- _THE TASK_: Make a verbatim copy of the records; pictures stay out.
======
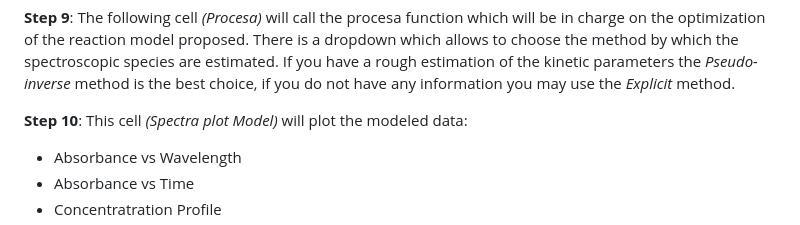
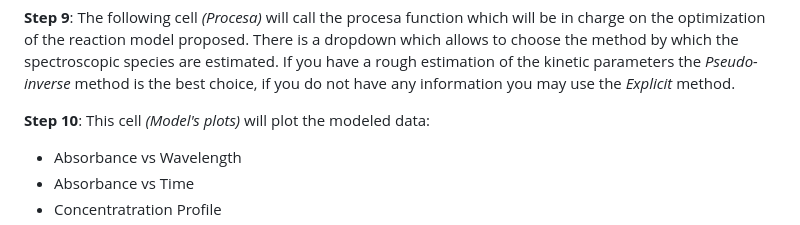
Before and after one commit to unizar-flav/KiPaD, a Markdown page: README.md, the part around the change. Drawn GitHub-style.

```diff
--- a/README.md
+++ b/README.md
@@ -59,7 +59,7 @@ graph TD;
 
 **Step 9**: The following cell *(Procesa)* will call the procesa function which will be in charge on the optimization of the reaction model proposed. There is a dropdown which allows to choose the method by which the spectroscopic species are estimated. If you have a rough estimation of the kinetic parameters the *Pseudo-inverse* method is the best choice, if you do not have any information you may use the *Explicit* method.
 
-**Step 10**: This cell *(Spectra plot Model)* will plot the modeled data:
+**Step 10**: This cell *(Model's plots)* will plot the modeled data:
 - Absorbance vs Wavelength
 - Absorbance vs Time
 - Concentratration Profile
```
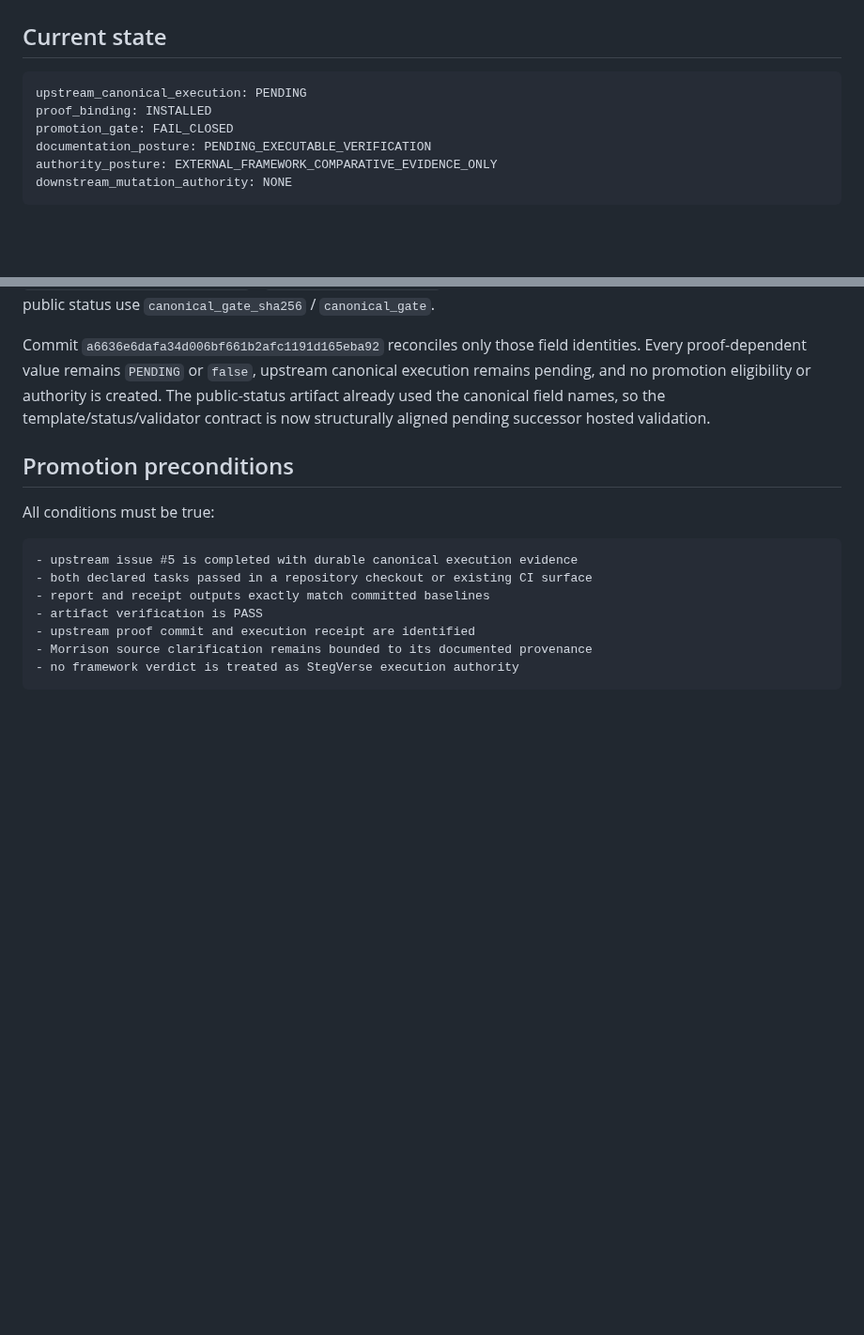
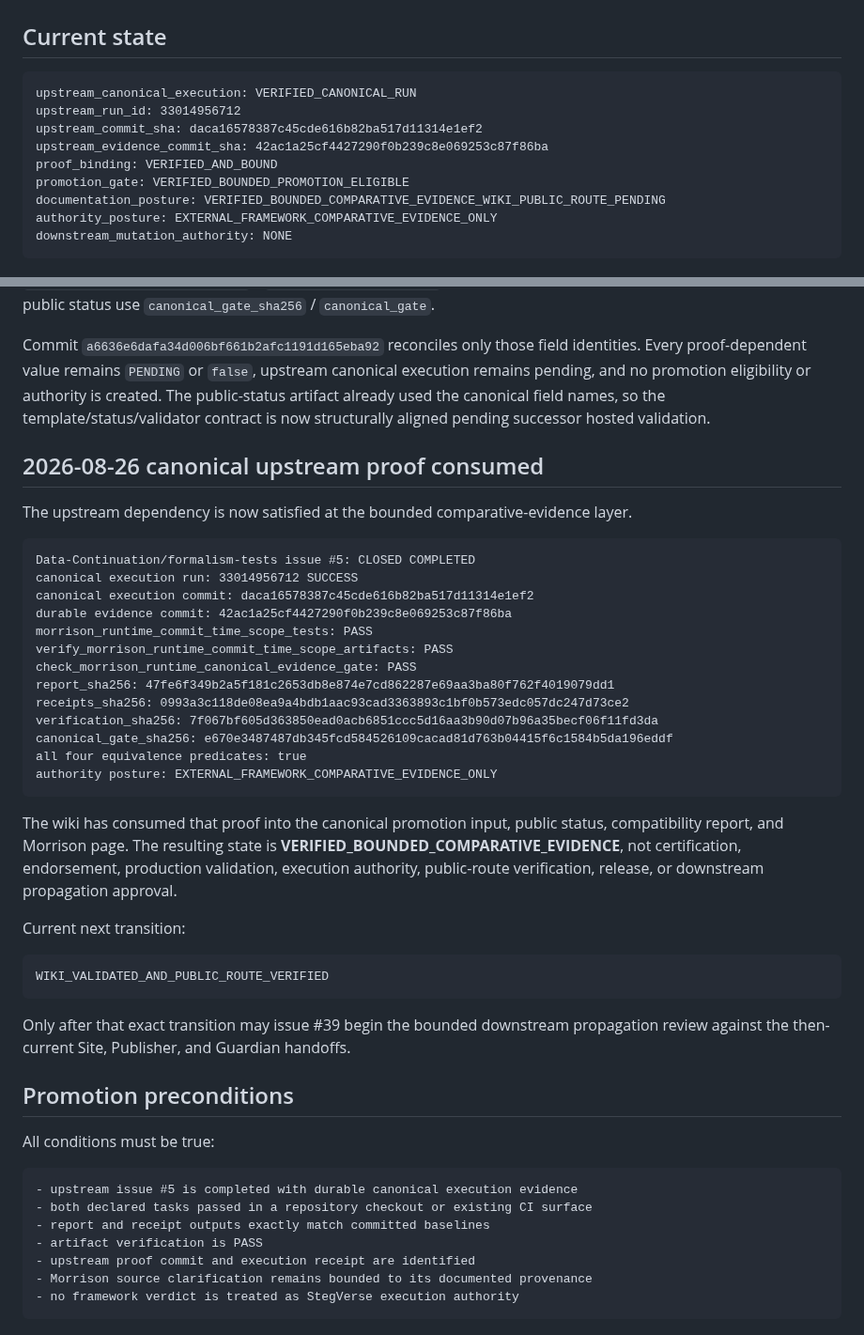
Before and after one commit to StegVerse-Labs/admissibility-wiki, a Markdown page: docs/MORRISON_RUNTIME_PROMOTION_HANDOFF.md, 2 parts joined by grey strips. Shown at 94% size. Rendered like a GitHub page; blank space fills up the shorter version.

Commit message:
Consume verified Morrison canonical proof into wiki promotion lane

````diff
--- a/docs/MORRISON_RUNTIME_PROMOTION_HANDOFF.md
+++ b/docs/MORRISON_RUNTIME_PROMOTION_HANDOFF.md
@@ -40,10 +40,13 @@ state: open
 ## Current state
 
 ```text
-upstream_canonical_execution: PENDING
-proof_binding: INSTALLED
-promotion_gate: FAIL_CLOSED
-documentation_posture: PENDING_EXECUTABLE_VERIFICATION
+upstream_canonical_execution: VERIFIED_CANONICAL_RUN
+upstream_run_id: 33014956712
+upstream_commit_sha: daca16578387c45cde616b82ba517d11314e1ef2
+upstream_evidence_commit_sha: 42ac1a25cf4427290f0b239c8e069253c87f86ba
+proof_binding: VERIFIED_AND_BOUND
+promotion_gate: VERIFIED_BOUNDED_PROMOTION_ELIGIBLE
+documentation_posture: VERIFIED_BOUNDED_COMPARATIVE_EVIDENCE_WIKI_PUBLIC_ROUTE_PENDING
 authority_posture: EXTERNAL_FRAMEWORK_COMPARATIVE_EVIDENCE_ONLY
 downstream_mutation_authority: NONE
 ```
@@ -53,6 +56,36 @@ downstream_mutation_authority: NONE
 Exact hosted Goal-5 validation on run `33011831798` exposed a pending-state schema drift rather than missing upstream proof: the Morrison promotion-input template named the fourth artifact hash/equivalence fields `canonical_evidence_gate_sha256` / `canonical_evidence_gate`, while the current canonical promotion validator and public status use `canonical_gate_sha256` / `canonical_gate`.
 
 Commit `a6636e6dafa34d006bf661b2afc1191d165eba92` reconciles only those field identities. Every proof-dependent value remains `PENDING` or `false`, upstream canonical execution remains pending, and no promotion eligibility or authority is created. The public-status artifact already used the canonical field names, so the template/status/validator contract is now structurally aligned pending successor hosted validation.
+
+## 2026-08-26 canonical upstream proof consumed
+
+The upstream dependency is now satisfied at the bounded comparative-evidence layer.
+
+```text
+Data-Continuation/formalism-tests issue #5: CLOSED COMPLETED
+canonical execution run: 33014956712 SUCCESS
+canonical execution commit: daca16578387c45cde616b82ba517d11314e1ef2
+durable evidence commit: 42ac1a25cf4427290f0b239c8e069253c87f86ba
+morrison_runtime_commit_time_scope_tests: PASS
+verify_morrison_runtime_commit_time_scope_artifacts: PASS
+check_morrison_runtime_canonical_evidence_gate: PASS
+report_sha256: 47fe6f349b2a5f181c2653db8e874e7cd862287e69aa3ba80f762f4019079dd1
+receipts_sha256: 0993a3c118de08ea9a4bdb1aac93cad3363893c1bf0b573edc057dc247d73ce2
+verification_sha256: 7f067bf605d363850ead0acb6851ccc5d16aa3b90d07b96a35becf06f11fd3da
+canonical_gate_sha256: e670e3487487db345fcd584526109cacad81d763b04415f6c1584b5da196eddf
+all four equivalence predicates: true
+authority posture: EXTERNAL_FRAMEWORK_COMPARATIVE_EVIDENCE_ONLY
+```
+
+The wiki has consumed that proof into the canonical promotion input, public status, compatibility report, and Morrison page. The resulting state is **VERIFIED_BOUNDED_COMPARATIVE_EVIDENCE**, not certification, endorsement, production validation, execution authority, public-route verification, release, or downstream propagation approval.
+
+Current next transition:
+
+```text
+WIKI_VALIDATED_AND_PUBLIC_ROUTE_VERIFIED
+```
+
+Only after that exact transition may issue #39 begin the bounded downstream propagation review against the then-current Site, Publisher, and Guardian handoffs.
 
 ## Promotion preconditions
 
````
======
- _REPLY_:
Before and after one commit to unizar-flav/KiPaD, a Markdown page: README.md, the part around the change. Drawn GitHub-style.

```diff
--- a/README.md
+++ b/README.md
@@ -59,7 +59,7 @@ graph TD;
 
 **Step 9**: The following cell *(Procesa)* will call the procesa function which will be in charge on the optimization of the reaction model proposed. There is a dropdown which allows to choose the method by which the spectroscopic species are estimated. If you have a rough estimation of the kinetic parameters the *Pseudo-inverse* method is the best choice, if you do not have any information you may use the *Explicit* method.
 
-**Step 10**: This cell *(Spectra plot Model)* will plot the modeled data:
+**Step 10**: This cell *(Model's plots)* will plot the modeled data:
 - Absorbance vs Wavelength
 - Absorbance vs Time
 - Concentratration Profile
```
Before and after one commit to StegVerse-Labs/admissibility-wiki, a Markdown page: docs/MORRISON_RUNTIME_PROMOTION_HANDOFF.md, 2 parts joined by grey strips. Shown at 94% size. Rendered like a GitHub page; blank space fills up the shorter version.

Commit message:
Consume verified Morrison canonical proof into wiki promotion lane

````diff
--- a/docs/MORRISON_RUNTIME_PROMOTION_HANDOFF.md
+++ b/docs/MORRISON_RUNTIME_PROMOTION_HANDOFF.md
@@ -40,10 +40,13 @@ state: open
 ## Current state
 
 ```text
-upstream_canonical_execution: PENDING
-proof_binding: INSTALLED
-promotion_gate: FAIL_CLOSED
-documentation_posture: PENDING_EXECUTABLE_VERIFICATION
+upstream_canonical_execution: VERIFIED_CANONICAL_RUN
+upstream_run_id: 33014956712
+upstream_commit_sha: daca16578387c45cde616b82ba517d11314e1ef2
+upstream_evidence_commit_sha: 42ac1a25cf4427290f0b239c8e069253c87f86ba
+proof_binding: VERIFIED_AND_BOUND
+promotion_gate: VERIFIED_BOUNDED_PROMOTION_ELIGIBLE
+documentation_posture: VERIFIED_BOUNDED_COMPARATIVE_EVIDENCE_WIKI_PUBLIC_ROUTE_PENDING
 authority_posture: EXTERNAL_FRAMEWORK_COMPARATIVE_EVIDENCE_ONLY
 downstream_mutation_authority: NONE
 ```
@@ -53,6 +56,36 @@ downstream_mutation_authority: NONE
 Exact hosted Goal-5 validation on run `33011831798` exposed a pending-state schema drift rather than missing upstream proof: the Morrison promotion-input template named the fourth artifact hash/equivalence fields `canonical_evidence_gate_sha256` / `canonical_evidence_gate`, while the current canonical promotion validator and public status use `canonical_gate_sha256` / `canonical_gate`.
 
 Commit `a6636e6dafa34d006bf661b2afc1191d165eba92` reconciles only those field identities. Every proof-dependent value remains `PENDING` or `false`, upstream canonical execution remains pending, and no promotion eligibility or authority is created. The public-status artifact already used the canonical field names, so the template/status/validator contract is now structurally aligned pending successor hosted validation.
+
+## 2026-08-26 canonical upstream proof consumed
+
+The upstream dependency is now satisfied at the bounded comparative-evidence layer.
+
+```text
+Data-Continuation/formalism-tests issue #5: CLOSED COMPLETED
+canonical execution run: 33014956712 SUCCESS
+canonical execution commit: daca16578387c45cde616b82ba517d11314e1ef2
+durable evidence commit: 42ac1a25cf4427290f0b239c8e069253c87f86ba
+morrison_runtime_commit_time_scope_tests: PASS
+verify_morrison_runtime_commit_time_scope_artifacts: PASS
+check_morrison_runtime_canonical_evidence_gate: PASS
+report_sha256: 47fe6f349b2a5f181c2653db8e874e7cd862287e69aa3ba80f762f4019079dd1
+receipts_sha256: 0993a3c118de08ea9a4bdb1aac93cad3363893c1bf0b573edc057dc247d73ce2
+verification_sha256: 7f067bf605d363850ead0acb6851ccc5d16aa3b90d07b96a35becf06f11fd3da
+canonical_gate_sha256: e670e3487487db345fcd584526109cacad81d763b04415f6c1584b5da196eddf
+all four equivalence predicates: true
+authority posture: EXTERNAL_FRAMEWORK_COMPARATIVE_EVIDENCE_ONLY
+```
+
+The wiki has consumed that proof into the canonical promotion input, public status, compatibility report, and Morrison page. The resulting state is **VERIFIED_BOUNDED_COMPARATIVE_EVIDENCE**, not certification, endorsement, production validation, execution authority, public-route verification, release, or downstream propagation approval.
+
+Current next transition:
+
+```text
+WIKI_VALIDATED_AND_PUBLIC_ROUTE_VERIFIED
+```
+
+Only after that exact transition may issue #39 begin the bounded downstream propagation review against the then-current Site, Publisher, and Guardian handoffs.
 
 ## Promotion preconditions
 
````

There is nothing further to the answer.